*** Block opens ***
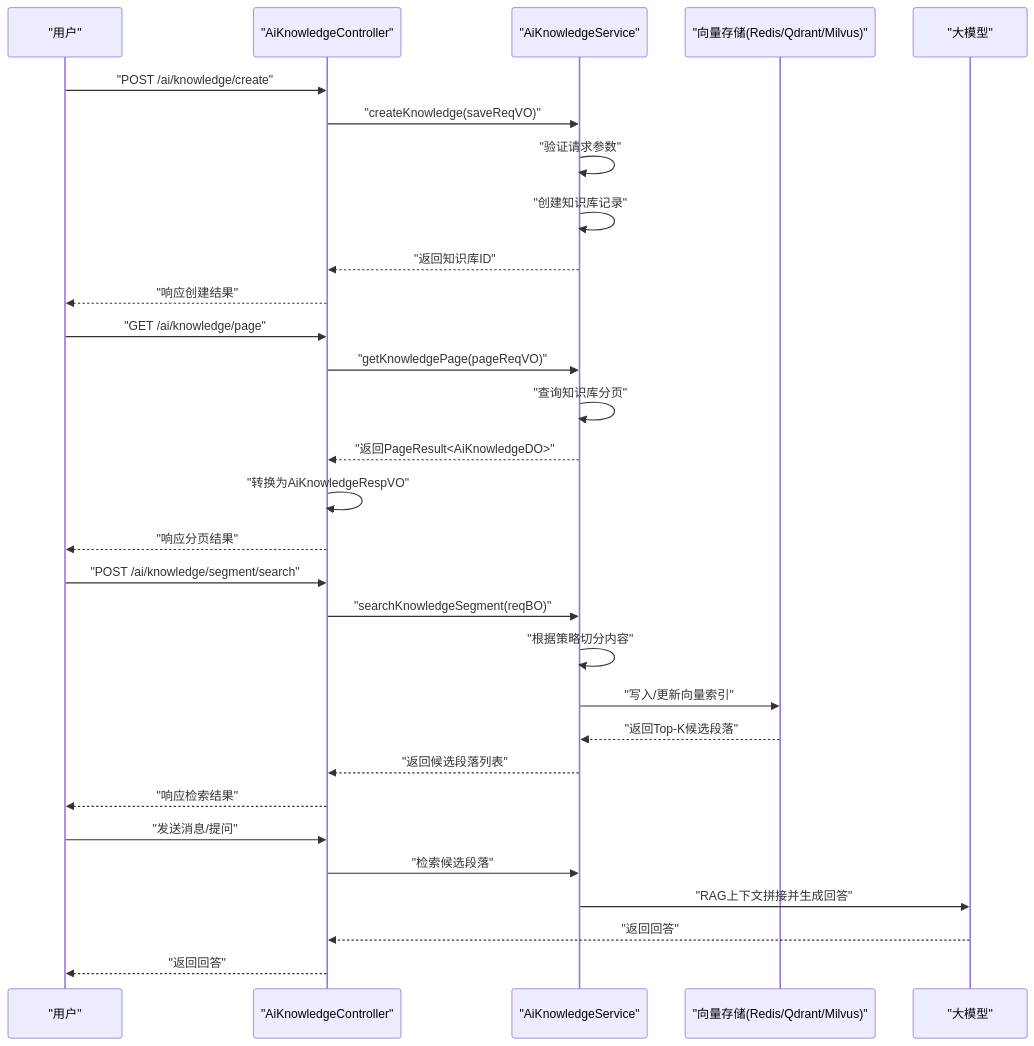
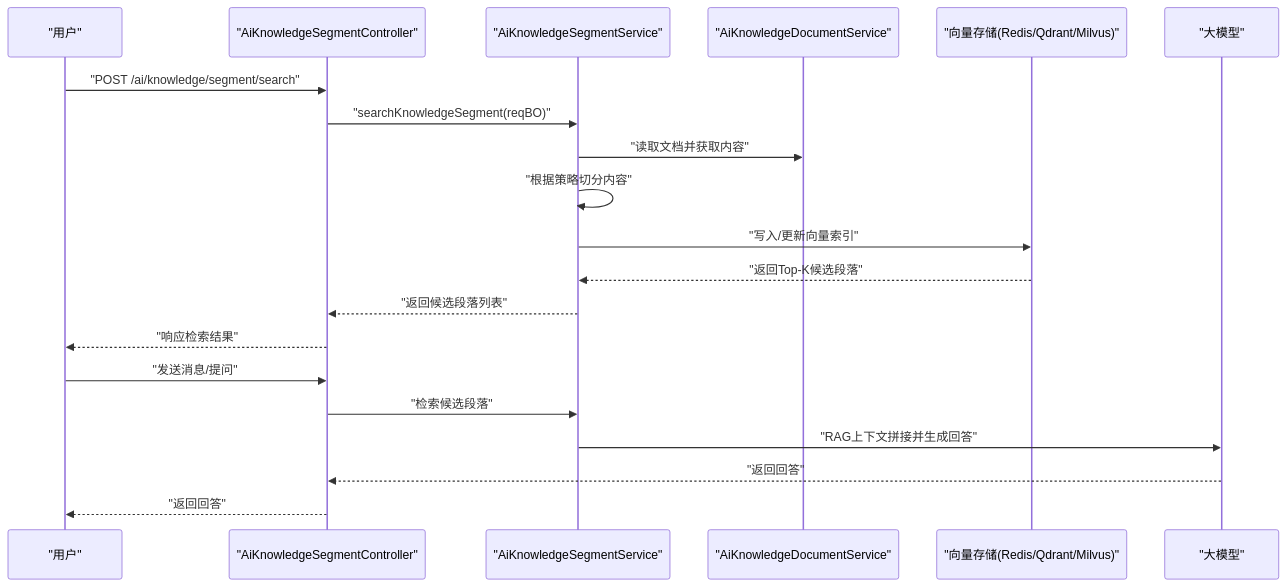
The second of 8 diagrams in .qoder/repowiki/zh/content/知识库管理系统/知识库管理系统.md (X555LB/data-ai), drawn with Mermaid before and after one commit. The commit also changed other lines of this file and 9 other files, not shown here.

````diff
--- a/.qoder/repowiki/zh/content/知识库管理系统/知识库管理系统.md
+++ b/.qoder/repowiki/zh/content/知识库管理系统/知识库管理系统.md
@@ -135,32 +119,22 @@
 ```mermaid
 sequenceDiagram
 participant U as "用户"
-participant C as "AiKnowledgeController"
-participant S as "AiKnowledgeService"
+participant C as "AiKnowledgeSegmentController"
+participant S as "AiKnowledgeSegmentService"
+participant D as "AiKnowledgeDocumentService"
 participant VS as "向量存储(Redis/Qdrant/Milvus)"
 participant LLM as "大模型"
-U->>C : "POST /ai/knowledge/create"
-C->>S : "createKnowledge(saveReqVO)"
-S->>S : "验证请求参数"
-S->>S : "创建知识库记录"
-S-->>C : "返回知识库ID"
-C-->>U : "响应创建结果"
-U->>C : "GET /ai/knowledge/page"
-C->>S : "getKnowledgePage(pageReqVO)"
-S->>S : "查询知识库分页"
-S-->>C : "返回PageResult<AiKnowledgeDO>"
-C->>C : "转换为AiKnowledgeRespVO"
-C-->>U : "响应分页结果"
 U->>C : "POST /ai/knowledge/segment/search"
 C->>S : "searchKnowledgeSegment(reqBO)"
+S->>D : "读取文档并获取内容"
 S->>S : "根据策略切分内容"
 S->>VS : "写入/更新向量索引"
 VS-->>S : "返回Top-K候选段落"
 S-->>C : "返回候选段落列表"
 C-->>U : "响应检索结果"
 U->>C : "发送消息/提问"
 C->>S : "检索候选段落"
 S->>LLM : "RAG上下文拼接并生成回答"
 LLM-->>C : "返回回答"
 C-->>U : "返回回答"
 ```
````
*** Block closes ***
Exercise goal:
Filter the listing above down to the lines that contain the word "知识库管理系统".

Written reply:
The second of 8 diagrams in .qoder/repowiki/zh/content/知识库管理系统/知识库管理系统.md (X555LB/data-ai), drawn with Mermaid before and after one commit. The commit also changed other lines of this file and 9 other files, not shown here.
--- a/.qoder/repowiki/zh/content/知识库管理系统/知识库管理系统.md
+++ b/.qoder/repowiki/zh/content/知识库管理系统/知识库管理系统.md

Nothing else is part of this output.